Seagrass restoration is a major priority for the Gulf of Mexico—particularly along the Florida Gulf Coast—because of long-term degradation of seagrass habitats by human impacts and a growing appreciation for the many ecosystem services they provide to people. However, these benefits are rarely quantified and tracked in restoration monitoring programs, and restoration decisions are often made without accounting for the full suite of ecosystem service outcomes of proposed projects. This is in part a result of information gaps about how seagrass ecosystem services vary across space and depending on seagrass species composition. This project funded by the National Academy of Science’s Gulf Research Program is addressing the existing monitoring and information gaps by developing a general framework for monitoring and assessing restoration outcomes across multiple ecosystem service outcomes, using spatial modeling approaches that leverage existing monitoring data. Applying our framework to the Florida Gulf Coast as a case study, we are exploring spatial variation in the recovery potential of multiple ecosystem services provided by seagrasses, including nursery habitat for fished species, biodiversity augmentation, blue carbon storage, and coastal protection. We hypothesize that restoration outcomes could be influenced by geographic, environmental, and anthropogenic factors. We are also exploring how the estimated recovery potential of different services varies across the seascape in order to better understand the likely co-benefits or trade-offs of seagrass restoration in the Gulf.

Why does it matter?

Seagrass restoration is proving to be a useful tool for recovering an ecologically and economically important coastal habitat. But the lack of monitoring for positive ecosystem service benefits creates uncertainty about project outcomes and the relative value of different proposed restoration projects. To provide greater certainty and to help inform decisions that will maximize the benefits provided by limited restoration funds, we need tools for monitoring and assessing ecosystem service outcomes from restoration.   


Project Team: 

  • Sarah Lester, PI

  • Andrew Rassweiler, Co-PI

  • Jennifer McHenry, PhD Student

  • Tyler Lynn, M.Sc Student

  • Ally Dubel, Research Technician

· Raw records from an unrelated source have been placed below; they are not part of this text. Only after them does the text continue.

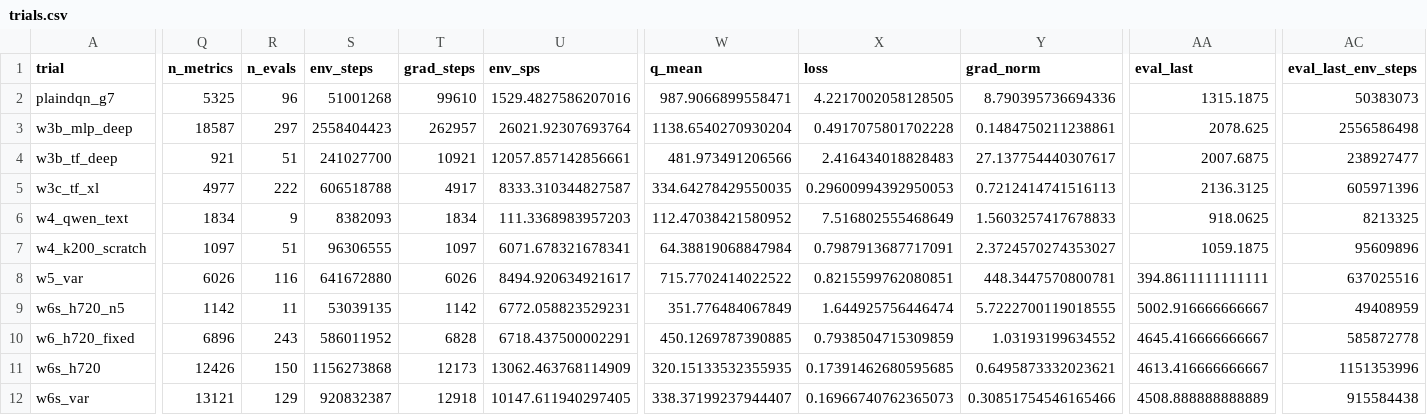
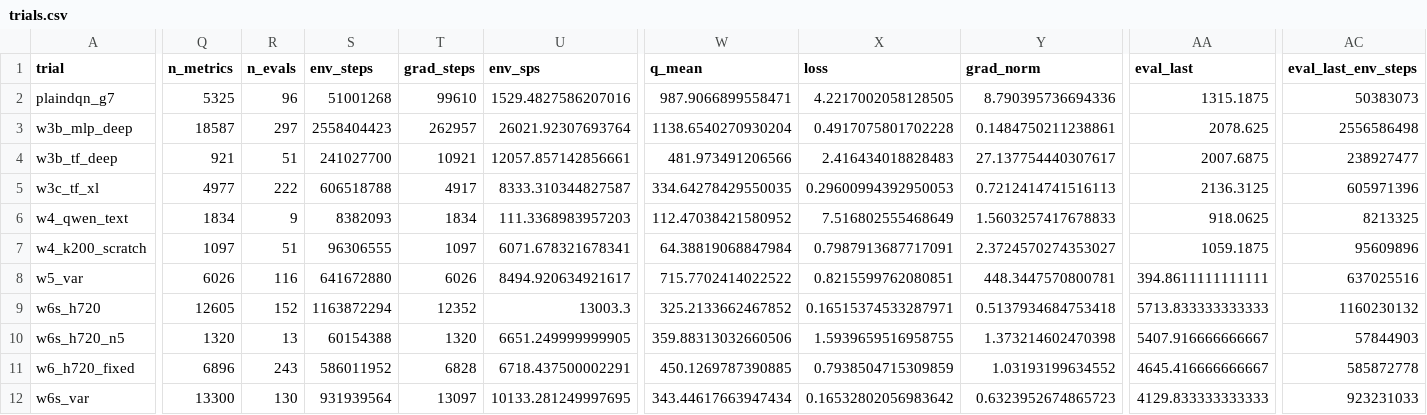
Before and after one commit to guoshaoyang-pku/poor-rl, a CSV file: examples/suika_trials/trials.csv, drawn as a sheet; only a part is shown, gaps mark what is left out; removed rows and columns are numbered as before the commit, all else as after; rows hold the shown columns only; the diff covers the shown part only; the diff names each change by its address in the sheet, - before the commit and + after, or states it on an @@ line.

Commit message:
suika trials: live sync 10-03 02:03

```diff
--- a/examples/suika_trials/trials.csv
+++ b/examples/suika_trials/trials.csv
+row 9: w6s_h720 | 12605 | 152 | 1163872294 | 12352 | 13003.3 | 325.2133662467852 | 0.16515374533287971 | 0.5137934684753418 | 5713.833333333333 | 1160230132
-Q10 (n_metrics): 1142
+Q10 (n_metrics): 1320
-R10 (n_evals): 11
+R10 (n_evals): 13
-S10 (env_steps): 53039135
+S10 (env_steps): 60154388
-T10 (grad_steps): 1142
+T10 (grad_steps): 1320
-U10 (env_sps): 6772.058823529231
+U10 (env_sps): 6651.249999999905
-W10 (q_mean): 351.776484067849
+W10 (q_mean): 359.88313032660506
-X10 (loss): 1.644925756446474
+X10 (loss): 1.5939659516958755
-Y10 (grad_norm): 5.7222700119018555
+Y10 (grad_norm): 1.373214602470398
-AA10 (eval_last): 5002.916666666667
+AA10 (eval_last): 5407.916666666667
-AC10 (eval_last_env_steps): 49408959
+AC10 (eval_last_env_steps): 57844903
-row 11: w6s_h720 | 12426 | 150 | 1156273868 | 12173 | 13062.463768114909 | 320.15133532355935 | 0.17391462680595685 | 0.6495873332023621 | 4613.416666666667 | 1151353996
-Q12 (n_metrics): 13121
+Q12 (n_metrics): 13300
-R12 (n_evals): 129
+R12 (n_evals): 130
-S12 (env_steps): 920832387
+S12 (env_steps): 931939564
-T12 (grad_steps): 12918
+T12 (grad_steps): 13097
-U12 (env_sps): 10147.611940297405
+U12 (env_sps): 10133.281249997695
-W12 (q_mean): 338.37199237944407
+W12 (q_mean): 343.44617663947434
-X12 (loss): 0.16966740762365073
+X12 (loss): 0.16532802056983642
-Y12 (grad_norm): 0.30851754546165466
+Y12 (grad_norm): 0.6323952674865723
-AA12 (eval_last): 4508.888888888889
+AA12 (eval_last): 4129.833333333333
-AC12 (eval_last_env_steps): 915584438
+AC12 (eval_last_env_steps): 923231033
```
Also changed, not shown: 29 edited cells elsewhere in this file, 21 other files.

Project Collaborator:

Project funded by the National Academy of Sciences, Engineering, and Medicine Gulf Research Program, as a Research-Practice grant under the Healthy Ecosystems Initiative.